Water line break floods downtown St. Paul streets

ST. PAUL — An underground water line ruptured early Saturday in downtown St. Paul, flooding several city blocks, causing a widespread drop in water pressure and prompting city officials to warn against drinking tap water.

Rick Larkin, the city's director of emergency management, said there was "significant street damage" after the 20-inch main broke about 12:30 a.m., sending thousands of gallons of water coursing through eight to 10 square blocks. The cause of the rupture wasn't immediately clear, Larkin said.

A few hours later, officials isolated the break and closed the valves to turn off that portion of the water supply. Full water pressure was restored to most of the grid, but Larkin said public works crews will have to dig up a large section of road to repair the broken part of the line.

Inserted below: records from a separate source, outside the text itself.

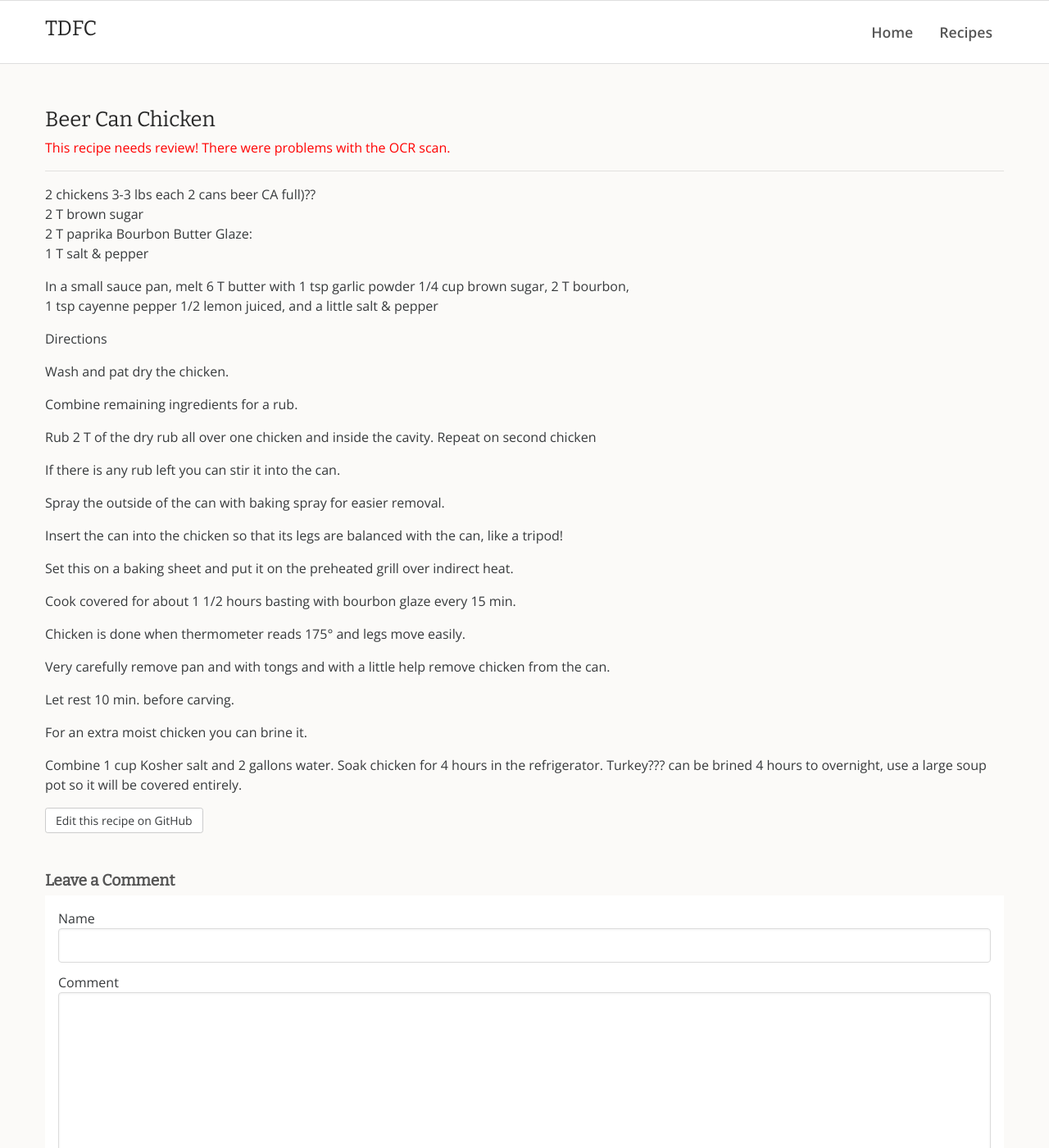
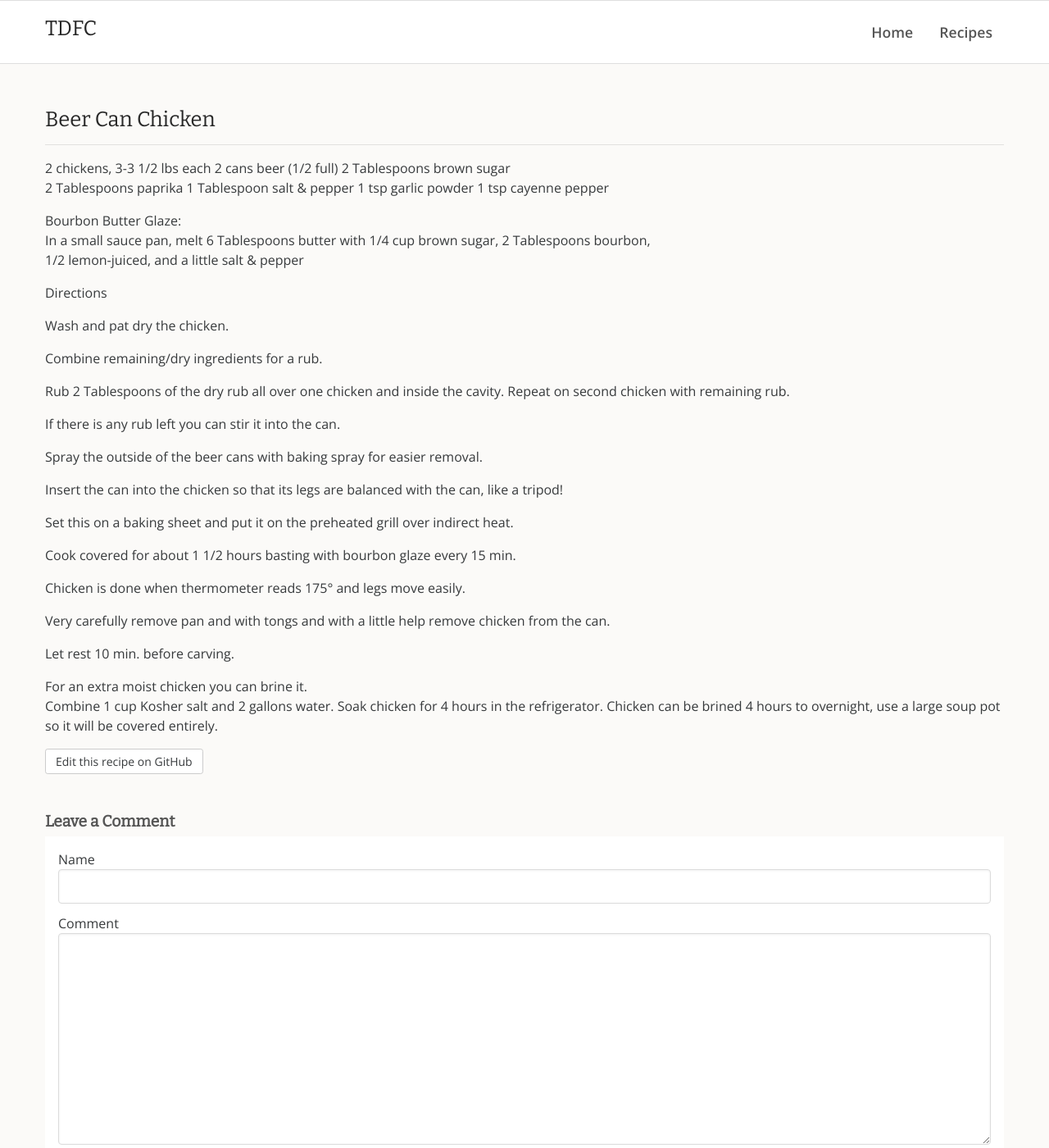
Before and after one commit to rdyar/tdfc, a Jekyll site: the page built from _main-courses/beer-can-chicken.md, in a window 1280 px wide and 1400 px high. Shown: the whole window at 82% size. Built offline with Jekyll 4.4.1, drawn with Linux system fonts in a browser that asks for light colours.

Commit message:
Update beer-can-chicken.md

```diff
--- a/_main-courses/beer-can-chicken.md
+++ b/_main-courses/beer-can-chicken.md
@@ -1,26 +1,29 @@
 ---
-s: r
 ---
 
-2 chickens 3-3 lbs each 2 cans beer CA full)??
-2 T brown sugar
-2 T paprika Bourbon Butter Glaze:
-1 T salt & pepper
+2 chickens, 3-3 1/2 lbs each
+2 cans beer (1/2 full)
+2 Tablespoons brown sugar
+2 Tablespoons paprika
+1 Tablespoon salt & pepper
+1 tsp garlic powder
+1 tsp cayenne pepper
 
-In a small sauce pan, melt 6 T butter with 1 tsp garlic powder 1/4 cup brown sugar, 2 T bourbon,
-1 tsp cayenne pepper 1/2 lemon juiced, and a little salt & pepper
+Bourbon Butter Glaze:
+In a small sauce pan, melt 6 Tablespoons butter with 1/4 cup brown sugar, 2 Tablespoons bourbon,
+1/2 lemon-juiced, and a little salt & pepper
 
 Directions
 
 Wash and pat dry the chicken.
 
-Combine remaining ingredients for a rub.
+Combine remaining/dry ingredients for a rub.
 
-Rub 2 T of the dry rub all over one chicken and inside the cavity. Repeat on second chicken
+Rub 2 Tablespoons of the dry rub all over one chicken and inside the cavity. Repeat on second chicken with remaining rub.
 
 If there is any rub left you can stir it into the can.
 
-Spray the outside of the can with baking spray for easier removal.
+Spray the outside of the beer cans with baking spray for easier removal.
 
 Insert the can into the chicken so that its legs are balanced with the can, like a tripod!
 
@@ -35,6 +38,5 @@ Very carefully remove pan and with tongs and with a little help remove chicken f
 Let rest 10 min. before carving.
 
 For an extra moist chicken you can brine it.
-
 Combine 1 cup Kosher salt and 2 gallons water. Soak chicken for 4 hours in the refrigerator.
-Turkey??? can be brined 4 hours to overnight, use a large soup pot so it will be covered entirely.
+Chicken can be brined 4 hours to overnight, use a large soup pot so it will be covered entirely.
```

A notice posted on the city's website later Saturday advised residents in the downtown, West 7th and lower west side to avoid drinking tap water Saturday until officials could confirm the water was still clean.

"'We will inform you when tests show no bacteria ... throughout the distribution system," said Steve Schneider, the general manager of St. Paul Regional Water Services. "We anticipate solving the problem within 24 hours."

The area where the leak occurred is full of apartment and office buildings. Larkin said there didn't appear to be much structural damage beyond the streets themselves.

"It's a hilly area of the city, so it all just ran down the hill," he said.

With water pressure dropping for much of the area overnight, some hospitals switched temporarily to reserve water supplies.

Officials closed several downtown streets after the break, but Larkin said crews were working to reopen many of them before dawn. Part of the work involved clearing away the ice from the ruptured line that had made it to street level.

"Once the street is cleaned up and the ice dealt with, it'll shrink back to a one-block area," Larkin said. "... It really becomes a construction project."

The flooding comes a month after a break in a 3-foot water main in downtown Minneapolis spilled millions of gallons of water and flooded streets. The rupture occurred after a contractor struck the pipe with a backhoe.


Copyright 2013 The Associated Press.